= RECORDS SUPPLIED =

- Opening Delimiter -

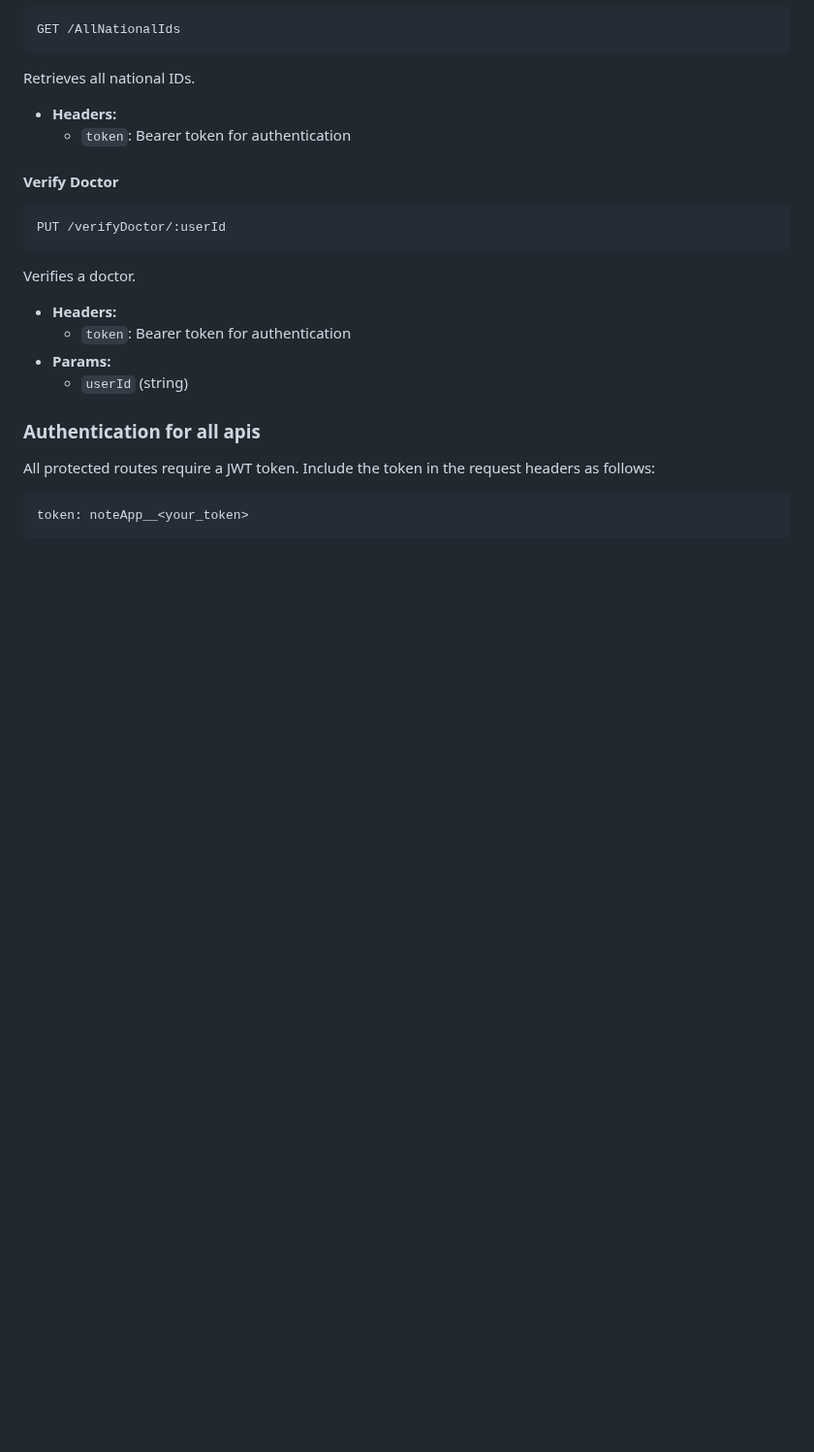
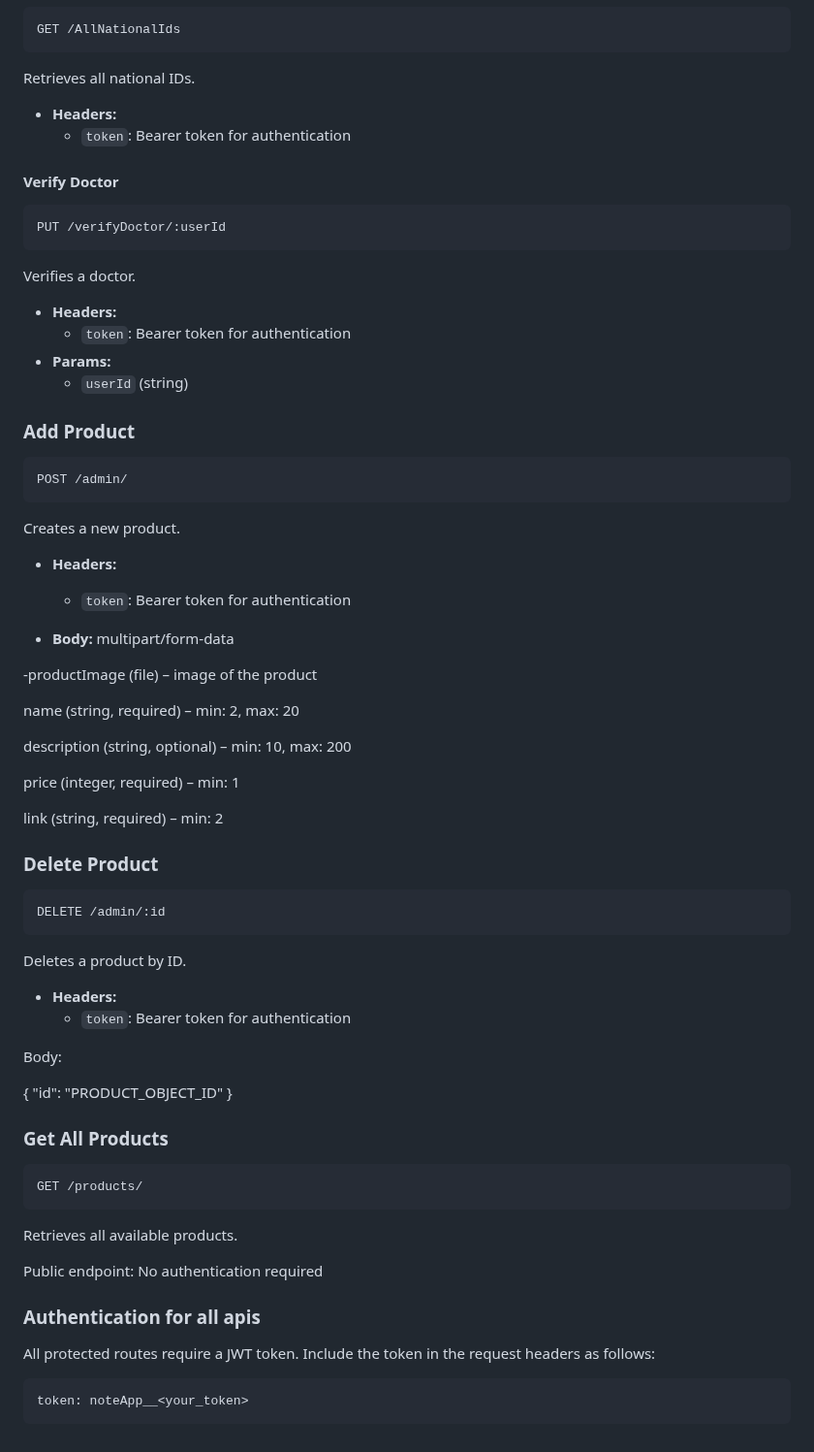
Before and after one commit to karimmohammed155/Accessible_Health_Hub, a Markdown page: README.md, the part around one of its changes. Shown at 97% size. Rendered like a GitHub page; blank space fills up the shorter version.

````diff
--- a/README.md
+++ b/README.md
@@ -538,6 +539,50 @@ Verifies a doctor.
 - **Params:**
   - `userId` (string)
 
+### Add Product
+```
+POST /admin/
+```
+Creates a new product.
+
+- **Headers:**
+  - `token`: Bearer token for authentication
+
+- **Body:** multipart/form-data
+
+
+-productImage (file) – image of the product
+
+name (string, required) – min: 2, max: 20
+
+description (string, optional) – min: 10, max: 200
+
+price (integer, required) – min: 1
+
+link (string, required) – min: 2
+
+### Delete Product
+```
+DELETE /admin/:id
+```
+Deletes a product by ID.
+
+
+- **Headers:**
+  - `token`: Bearer token for authentication
+
+Body:
+
+{
+  "id": "PRODUCT_OBJECT_ID"
+}
+### Get All Products
+```
+GET /products/
+```
+Retrieves all available products.
+
+Public endpoint: No authentication required
 
 ### Authentication for all apis
 All protected routes require a JWT token. Include the token in the request headers as follows:
````
Also changed, not shown: other parts of README.md (+1 -0 lines).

- Closing Delimiter -

= REQUIRED WORK =
Whenever a picture appears, leave it out, and return every record exactly.

= OUTPUT =
Before and after one commit to karimmohammed155/Accessible_Health_Hub, a Markdown page: README.md, the part around one of its changes. Shown at 97% size. Rendered like a GitHub page; blank space fills up the shorter version.

````diff
--- a/README.md
+++ b/README.md
@@ -538,6 +539,50 @@ Verifies a doctor.
 - **Params:**
   - `userId` (string)
 
+### Add Product
+```
+POST /admin/
+```
+Creates a new product.
+
+- **Headers:**
+  - `token`: Bearer token for authentication
+
+- **Body:** multipart/form-data
+
+
+-productImage (file) – image of the product
+
+name (string, required) – min: 2, max: 20
+
+description (string, optional) – min: 10, max: 200
+
+price (integer, required) – min: 1
+
+link (string, required) – min: 2
+
+### Delete Product
+```
+DELETE /admin/:id
+```
+Deletes a product by ID.
+
+
+- **Headers:**
+  - `token`: Bearer token for authentication
+
+Body:
+
+{
+  "id": "PRODUCT_OBJECT_ID"
+}
+### Get All Products
+```
+GET /products/
+```
+Retrieves all available products.
+
+Public endpoint: No authentication required
 
 ### Authentication for all apis
 All protected routes require a JWT token. Include the token in the request headers as follows:
````
Also changed, not shown: other parts of README.md (+1 -0 lines).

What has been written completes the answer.